### BRIEF
Would you please output the lines from the one holding "quality,<br/>risk, and cost" to the end of the entries, exactly and with no others?

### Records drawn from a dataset
====

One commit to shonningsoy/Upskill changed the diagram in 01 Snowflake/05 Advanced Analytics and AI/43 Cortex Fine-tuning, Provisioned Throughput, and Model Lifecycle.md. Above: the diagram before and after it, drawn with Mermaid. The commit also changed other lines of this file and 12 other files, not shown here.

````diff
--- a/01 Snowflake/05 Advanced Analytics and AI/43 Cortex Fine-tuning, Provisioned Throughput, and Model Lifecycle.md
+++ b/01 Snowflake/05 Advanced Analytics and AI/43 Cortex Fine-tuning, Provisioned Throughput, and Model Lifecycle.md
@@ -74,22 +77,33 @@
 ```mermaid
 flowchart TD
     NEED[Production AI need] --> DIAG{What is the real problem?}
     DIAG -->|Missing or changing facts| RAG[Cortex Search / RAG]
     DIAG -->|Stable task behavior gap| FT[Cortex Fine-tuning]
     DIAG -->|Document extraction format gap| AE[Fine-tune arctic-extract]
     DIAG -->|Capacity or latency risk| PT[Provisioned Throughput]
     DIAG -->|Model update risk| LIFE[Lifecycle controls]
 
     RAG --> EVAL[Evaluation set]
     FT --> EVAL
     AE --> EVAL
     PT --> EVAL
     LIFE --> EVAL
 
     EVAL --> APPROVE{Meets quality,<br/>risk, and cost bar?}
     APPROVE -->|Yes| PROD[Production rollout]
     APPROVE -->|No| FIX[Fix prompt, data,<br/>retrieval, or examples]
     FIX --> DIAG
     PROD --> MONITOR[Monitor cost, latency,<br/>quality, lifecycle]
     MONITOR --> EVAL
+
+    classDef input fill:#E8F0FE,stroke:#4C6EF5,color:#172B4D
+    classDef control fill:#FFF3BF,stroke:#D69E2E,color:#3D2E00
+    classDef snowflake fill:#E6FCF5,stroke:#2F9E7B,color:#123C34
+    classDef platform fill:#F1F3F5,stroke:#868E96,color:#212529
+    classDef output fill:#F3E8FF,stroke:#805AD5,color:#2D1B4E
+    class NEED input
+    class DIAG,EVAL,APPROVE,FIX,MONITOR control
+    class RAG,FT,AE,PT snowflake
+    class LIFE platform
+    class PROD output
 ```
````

====

### SOLUTION TO THIS TASK
     EVAL --> APPROVE{Meets quality,<br/>risk, and cost bar?}
     APPROVE -->|Yes| PROD[Production rollout]
     APPROVE -->|No| FIX[Fix prompt, data,<br/>retrieval, or examples]
     FIX --> DIAG
     PROD --> MONITOR[Monitor cost, latency,<br/>quality, lifecycle]
     MONITOR --> EVAL
+
+    classDef input fill:#E8F0FE,stroke:#4C6EF5,color:#172B4D
+    classDef control fill:#FFF3BF,stroke:#D69E2E,color:#3D2E00
+    classDef snowflake fill:#E6FCF5,stroke:#2F9E7B,color:#123C34
+    classDef platform fill:#F1F3F5,stroke:#868E96,color:#212529
+    classDef output fill:#F3E8FF,stroke:#805AD5,color:#2D1B4E
+    class NEED input
+    class DIAG,EVAL,APPROVE,FIX,MONITOR control
+    class RAG,FT,AE,PT snowflake
+    class LIFE platform
+    class PROD output
 ```
````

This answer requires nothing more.